Years ago, when Junior was young, we went to Disney on Ice. Now this sounds like a fun time—but only if you have never been to an ice show. In fact, for those of you who’ve never been let me give you some hard-earned advice—don’t go. Run fast, run far, but don’t let yourself be dragged into an ice arena where several Disney characters will sing and skate for you.
The first problem is that show is long. This is because it’s pretty much an ice skating version of a Disney flick—in our case, Toy Story2. Now, I enjoyed Toy Story2—the first five hundred times I saw it. But when you know the dialogue by heart, seeing it on ice is just pure torture. Basically, this was 90 minutes of my life that I cannot ever get back, no matter how hard I try.

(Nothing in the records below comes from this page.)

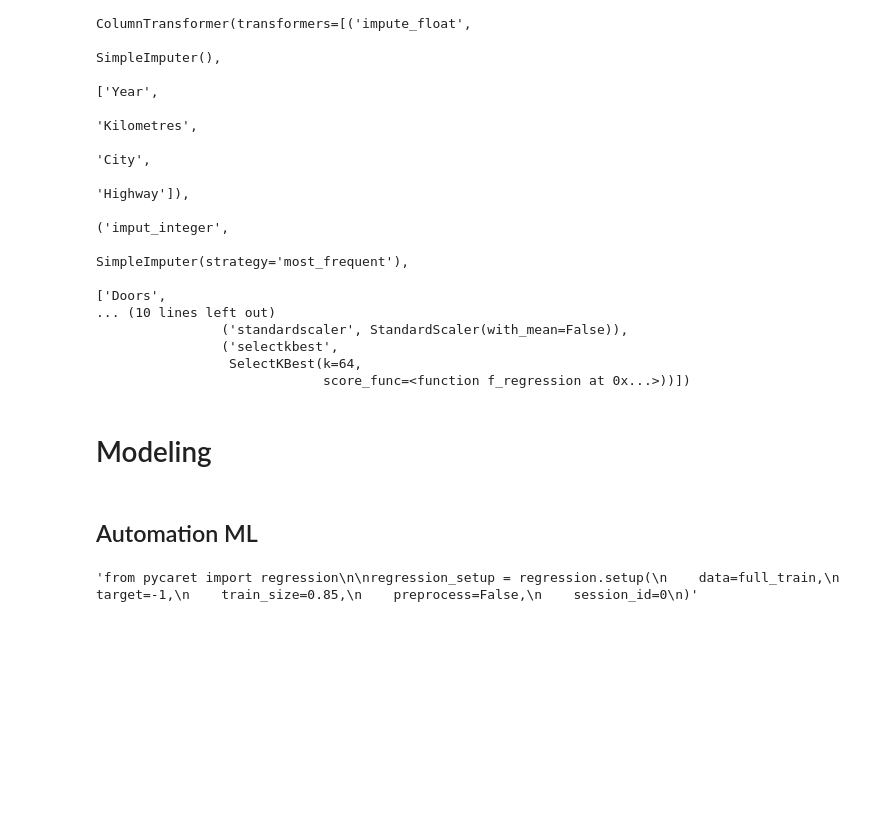
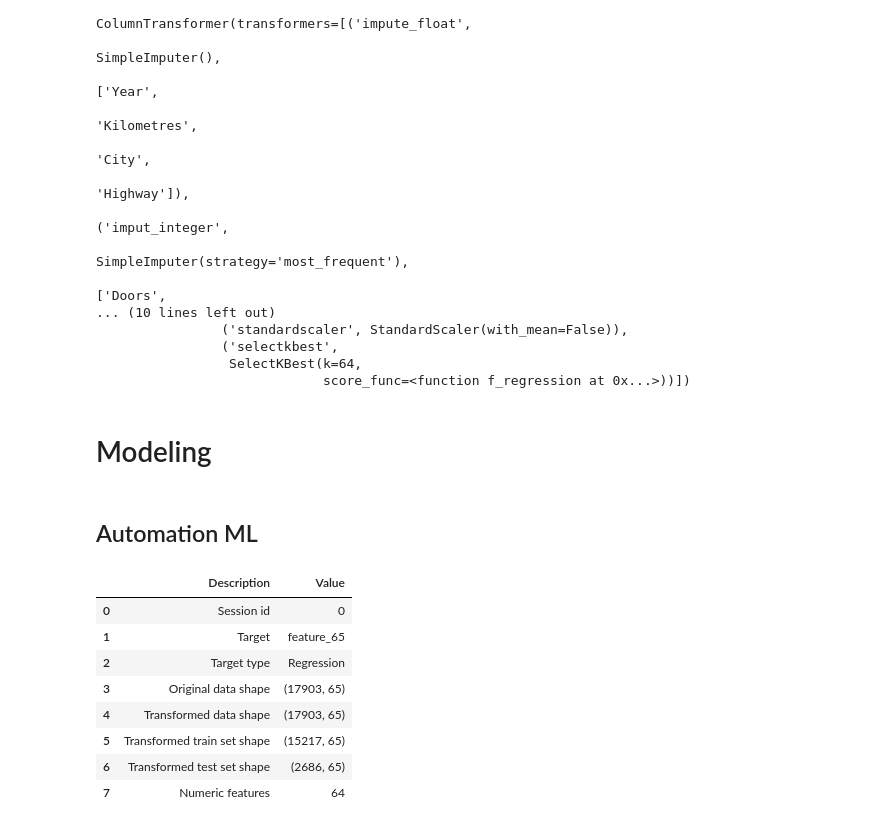
Before and after one commit to alfiannajih/used-vehicle-price-prediction, a Jupyter notebook: used_vehicle.ipynb, the cells around one changed output. Saved outputs shown, nothing was run; the diff lists cells and outputs as text; code cells hidden in the pictures; blank space fills up the shorter version.

```diff
--- a/used_vehicle.ipynb
+++ b/used_vehicle.ipynb
@@ -922,15 +924,23 @@ full_train = np.concatenate([X_train_trans, y_train_trans], axis=1)
 # %% [markdown]
 ## Automation ML <a name='auto_ml'></a>
 # %%
-'''from pycaret import regression
+from pycaret import regression
 
 regression_setup = regression.setup(
     data=full_train,
     target=-1,
     train_size=0.85,
     preprocess=False,
     session_id=0
-)'''
+)
 # %% [output]
-'from pycaret import regression\n\nregression_setup = regression.setup(\n    data=full_train,\n    target=-1,\n    train_size=0.85,\n    preprocess=False,\n    session_id=0\n)'
+|  | Description | Value |
+| 0 | Session id | 0 |
+| 1 | Target | feature_65 |
+| 2 | Target type | Regression |
+| 3 | Original data shape | (17903, 65) |
+| 4 | Transformed data shape | (17903, 65) |
+| 5 | Transformed train set shape | (15217, 65) |
+| 6 | Transformed test set shape | (2686, 65) |
+| 7 | Numeric features | 64 |
 # %%
```
Also changed, not shown: parts of 19 cells of this notebook, 1 other file.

Kids, of course, love the show. To them, it’s not just a bunch of people in costume—it’s Buzz and Woody skating right in front of them. It’s magic. It’s a movie that has come to life.
And even better—there are toys. The minute you walk into the arena, toy sellers assault you. They are selling Buzz Lightyear swords, Woody hats, Slinky Dogs and more. All for a small fortune, of course. And your little Woody or Buzz or Jessie cannot possibly get to his or her seat without at least one souvenir.
Look, even if you are Super Parent—able to withstand long bouts of whining from your little darling–the truth is, the ice show people have ways of making you pay. Yeah, you might be able to drag your child past the toys and get into your seats—but the ice shows have trained teams of teenagers cruising the aisles, waving the swords and hats and Slinky Dogs right in your child’s face.
You can’t escape. Oh, you could try to explain to your child that you’ve already paid around $70 for the privilege of this wonderful family outing, but it won’t matter. Your child absolutely cannot get through the performance without waving a genuine, light-up, Buzz sword that will only cost you $12. And did your little darling mention that he was hungry? Well, he needs a Woody Round-Up dog, slathered in ketchup, followed by a Buzz mug full of ice and snow cone syrup for dessert. Lunch for one for only $20.
Fortunately for you, just when you’ve run out of cash, the show starts.
And that’s when the real torture begins. Oh, I do admire the performers. It cannot be easy to do axels in a Buzz costume, complete with a large, plastic mask and space helmet on your head. But I kept thinking of the parents who worked long hours and made great sacrifices so their child could get some very expensive ice skating lessons. And now their child is the Slinky Dog’s rear end.
And then I spent the remainder of the show fearing that Junior would ask for ice skating lessons.
But he didn’t. He seemed happy just to watch the performers glide around. But then I had another fear. I was scared to death that the following year I’d have to go see Lilo and Stitch on Ice. I knew I couldn’t take take hula dancing and Elvis songs and a little alien skating around. Not to mention the $20, light-up ukulele I’d probably end up buying for Junior. And poi-on-a-stick for lunch. Hello heartburn.
Fortunately, Junior wasn’t a big fan of Lilo or Stitch. And we never went to another Disney on Ice show again. Of course, we did go to Dinosaurs Alive! But that’s another story…Add me to your rss reader | Become a Fan on Facebook!